> STUDY MATERIAL
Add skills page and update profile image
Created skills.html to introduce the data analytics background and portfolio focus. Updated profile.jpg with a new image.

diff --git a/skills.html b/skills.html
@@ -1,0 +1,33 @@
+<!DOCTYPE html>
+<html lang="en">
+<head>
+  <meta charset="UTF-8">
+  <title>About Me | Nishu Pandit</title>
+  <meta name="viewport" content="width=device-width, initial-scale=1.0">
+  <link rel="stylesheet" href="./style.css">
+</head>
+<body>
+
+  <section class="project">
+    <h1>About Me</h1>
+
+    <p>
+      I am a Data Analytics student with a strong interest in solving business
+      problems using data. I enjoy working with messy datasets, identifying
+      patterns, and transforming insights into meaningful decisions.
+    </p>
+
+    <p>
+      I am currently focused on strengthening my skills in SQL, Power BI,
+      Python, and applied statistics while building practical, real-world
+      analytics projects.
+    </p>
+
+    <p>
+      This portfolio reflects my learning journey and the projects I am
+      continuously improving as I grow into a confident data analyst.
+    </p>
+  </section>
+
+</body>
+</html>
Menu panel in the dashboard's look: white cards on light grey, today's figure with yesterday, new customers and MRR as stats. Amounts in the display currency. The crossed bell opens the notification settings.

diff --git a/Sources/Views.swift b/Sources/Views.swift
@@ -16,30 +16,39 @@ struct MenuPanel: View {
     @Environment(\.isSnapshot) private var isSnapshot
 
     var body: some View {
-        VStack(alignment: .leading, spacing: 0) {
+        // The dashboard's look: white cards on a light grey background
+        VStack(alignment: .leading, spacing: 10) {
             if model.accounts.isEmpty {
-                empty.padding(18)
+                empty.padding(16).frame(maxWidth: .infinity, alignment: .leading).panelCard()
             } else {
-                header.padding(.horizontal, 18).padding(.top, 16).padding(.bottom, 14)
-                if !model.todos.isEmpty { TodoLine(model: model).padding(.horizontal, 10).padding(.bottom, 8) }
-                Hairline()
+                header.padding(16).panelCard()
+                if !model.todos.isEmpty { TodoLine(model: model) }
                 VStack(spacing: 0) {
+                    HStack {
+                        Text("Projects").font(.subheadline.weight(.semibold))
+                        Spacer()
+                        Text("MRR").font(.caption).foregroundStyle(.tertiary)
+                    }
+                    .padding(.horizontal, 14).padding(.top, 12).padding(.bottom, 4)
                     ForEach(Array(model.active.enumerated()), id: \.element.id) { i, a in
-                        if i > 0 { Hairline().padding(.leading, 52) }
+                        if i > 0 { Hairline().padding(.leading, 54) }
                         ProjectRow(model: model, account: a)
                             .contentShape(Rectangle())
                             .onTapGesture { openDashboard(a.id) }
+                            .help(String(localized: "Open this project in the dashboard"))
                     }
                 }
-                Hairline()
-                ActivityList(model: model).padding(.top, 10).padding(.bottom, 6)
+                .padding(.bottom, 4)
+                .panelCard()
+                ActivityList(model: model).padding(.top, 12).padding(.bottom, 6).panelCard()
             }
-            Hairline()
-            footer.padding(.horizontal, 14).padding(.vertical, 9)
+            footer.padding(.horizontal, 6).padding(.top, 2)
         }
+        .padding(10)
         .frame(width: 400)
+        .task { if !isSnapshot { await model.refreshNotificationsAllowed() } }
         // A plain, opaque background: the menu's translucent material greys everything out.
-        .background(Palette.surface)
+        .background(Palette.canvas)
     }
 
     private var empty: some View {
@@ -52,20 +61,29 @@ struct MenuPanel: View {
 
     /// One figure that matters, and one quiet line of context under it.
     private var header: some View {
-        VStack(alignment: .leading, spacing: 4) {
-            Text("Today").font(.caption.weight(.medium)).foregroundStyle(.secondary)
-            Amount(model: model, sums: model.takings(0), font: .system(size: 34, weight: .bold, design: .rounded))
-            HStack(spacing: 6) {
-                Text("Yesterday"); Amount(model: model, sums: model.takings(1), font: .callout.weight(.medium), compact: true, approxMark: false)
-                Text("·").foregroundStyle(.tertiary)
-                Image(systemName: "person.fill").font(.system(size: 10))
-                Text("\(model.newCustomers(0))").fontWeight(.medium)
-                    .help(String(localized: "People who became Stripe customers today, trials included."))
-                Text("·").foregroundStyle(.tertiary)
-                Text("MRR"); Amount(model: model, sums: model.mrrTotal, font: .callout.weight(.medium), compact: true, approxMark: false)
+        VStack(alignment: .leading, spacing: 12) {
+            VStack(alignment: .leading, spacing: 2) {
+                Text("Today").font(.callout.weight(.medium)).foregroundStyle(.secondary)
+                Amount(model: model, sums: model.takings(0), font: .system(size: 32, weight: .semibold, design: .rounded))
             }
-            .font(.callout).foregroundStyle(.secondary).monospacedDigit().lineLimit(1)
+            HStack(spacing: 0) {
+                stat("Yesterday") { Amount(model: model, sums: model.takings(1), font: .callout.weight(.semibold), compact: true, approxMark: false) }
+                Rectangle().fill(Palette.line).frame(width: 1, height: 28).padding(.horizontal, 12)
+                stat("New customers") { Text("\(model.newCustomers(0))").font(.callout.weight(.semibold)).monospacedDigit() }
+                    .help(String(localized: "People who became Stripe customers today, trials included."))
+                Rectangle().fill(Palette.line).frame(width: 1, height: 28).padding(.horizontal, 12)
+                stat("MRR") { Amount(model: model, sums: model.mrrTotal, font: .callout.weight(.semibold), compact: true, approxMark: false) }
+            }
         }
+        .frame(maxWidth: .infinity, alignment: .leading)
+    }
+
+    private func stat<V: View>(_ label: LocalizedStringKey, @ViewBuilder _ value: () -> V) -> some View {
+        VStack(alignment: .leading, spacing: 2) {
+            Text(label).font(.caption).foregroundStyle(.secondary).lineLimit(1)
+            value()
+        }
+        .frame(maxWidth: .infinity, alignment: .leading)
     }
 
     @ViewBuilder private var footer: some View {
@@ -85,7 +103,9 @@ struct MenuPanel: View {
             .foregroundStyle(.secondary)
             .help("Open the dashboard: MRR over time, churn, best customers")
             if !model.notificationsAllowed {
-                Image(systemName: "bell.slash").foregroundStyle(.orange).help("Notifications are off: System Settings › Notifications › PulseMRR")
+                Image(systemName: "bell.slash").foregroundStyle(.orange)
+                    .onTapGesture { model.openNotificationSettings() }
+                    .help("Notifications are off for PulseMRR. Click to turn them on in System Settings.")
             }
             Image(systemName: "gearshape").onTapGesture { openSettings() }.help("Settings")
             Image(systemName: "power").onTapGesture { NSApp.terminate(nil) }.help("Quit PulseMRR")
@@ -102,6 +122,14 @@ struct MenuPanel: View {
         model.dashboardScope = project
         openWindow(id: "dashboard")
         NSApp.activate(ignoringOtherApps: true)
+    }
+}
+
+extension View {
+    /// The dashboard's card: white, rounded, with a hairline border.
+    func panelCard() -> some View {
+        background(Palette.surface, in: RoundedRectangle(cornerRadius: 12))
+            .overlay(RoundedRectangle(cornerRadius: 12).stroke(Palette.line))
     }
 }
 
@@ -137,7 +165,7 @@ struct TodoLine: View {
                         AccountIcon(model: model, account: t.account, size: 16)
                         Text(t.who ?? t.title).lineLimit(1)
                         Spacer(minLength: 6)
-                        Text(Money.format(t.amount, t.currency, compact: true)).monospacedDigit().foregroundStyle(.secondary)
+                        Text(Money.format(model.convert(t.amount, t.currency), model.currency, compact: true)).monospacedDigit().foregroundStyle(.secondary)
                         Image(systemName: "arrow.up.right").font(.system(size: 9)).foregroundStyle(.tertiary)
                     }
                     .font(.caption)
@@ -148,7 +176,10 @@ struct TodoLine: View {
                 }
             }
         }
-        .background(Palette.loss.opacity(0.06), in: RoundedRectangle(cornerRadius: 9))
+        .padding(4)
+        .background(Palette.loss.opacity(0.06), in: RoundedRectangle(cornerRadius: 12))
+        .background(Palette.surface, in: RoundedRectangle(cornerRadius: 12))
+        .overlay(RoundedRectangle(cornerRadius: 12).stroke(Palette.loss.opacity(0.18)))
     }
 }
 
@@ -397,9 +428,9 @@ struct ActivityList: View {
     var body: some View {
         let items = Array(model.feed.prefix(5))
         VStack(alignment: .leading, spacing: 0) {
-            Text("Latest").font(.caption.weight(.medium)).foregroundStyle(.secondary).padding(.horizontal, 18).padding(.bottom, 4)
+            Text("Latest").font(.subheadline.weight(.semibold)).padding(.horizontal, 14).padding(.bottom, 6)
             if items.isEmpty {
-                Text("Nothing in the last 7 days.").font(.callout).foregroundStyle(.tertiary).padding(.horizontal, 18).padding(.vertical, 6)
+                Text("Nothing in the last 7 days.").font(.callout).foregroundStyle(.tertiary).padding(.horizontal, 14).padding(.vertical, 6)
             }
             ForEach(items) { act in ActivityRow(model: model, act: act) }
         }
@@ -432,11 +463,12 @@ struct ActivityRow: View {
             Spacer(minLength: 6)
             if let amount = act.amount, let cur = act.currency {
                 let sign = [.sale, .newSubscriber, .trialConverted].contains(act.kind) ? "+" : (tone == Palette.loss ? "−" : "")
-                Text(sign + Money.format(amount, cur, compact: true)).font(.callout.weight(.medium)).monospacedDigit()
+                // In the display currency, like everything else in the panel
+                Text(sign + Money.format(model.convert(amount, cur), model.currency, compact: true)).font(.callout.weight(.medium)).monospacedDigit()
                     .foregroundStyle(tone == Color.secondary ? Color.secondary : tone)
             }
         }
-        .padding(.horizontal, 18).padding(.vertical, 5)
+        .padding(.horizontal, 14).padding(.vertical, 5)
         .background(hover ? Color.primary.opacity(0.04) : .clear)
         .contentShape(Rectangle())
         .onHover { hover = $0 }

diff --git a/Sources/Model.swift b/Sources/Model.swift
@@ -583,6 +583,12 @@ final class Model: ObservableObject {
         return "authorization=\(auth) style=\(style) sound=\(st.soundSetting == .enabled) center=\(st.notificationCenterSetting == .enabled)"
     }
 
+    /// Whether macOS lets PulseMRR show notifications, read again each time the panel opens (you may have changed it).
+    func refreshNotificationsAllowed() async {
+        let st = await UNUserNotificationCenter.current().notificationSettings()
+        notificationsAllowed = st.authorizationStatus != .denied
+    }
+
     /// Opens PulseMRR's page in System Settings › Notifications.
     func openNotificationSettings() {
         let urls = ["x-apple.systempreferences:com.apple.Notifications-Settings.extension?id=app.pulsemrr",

> PROBLEM DETAILS
Beginning with the line containing "func panelCard() ->" in the material above, copy every line exactly until you have copied the line containing "AccountIcon(model: model, account: t.account, size: 16)".

> ANSWER SECTION
+    func panelCard() -> some View {
+        background(Palette.surface, in: RoundedRectangle(cornerRadius: 12))
+            .overlay(RoundedRectangle(cornerRadius: 12).stroke(Palette.line))
     }
 }
 
@@ -137,7 +165,7 @@ struct TodoLine: View {
                         AccountIcon(model: model, account: t.account, size: 16)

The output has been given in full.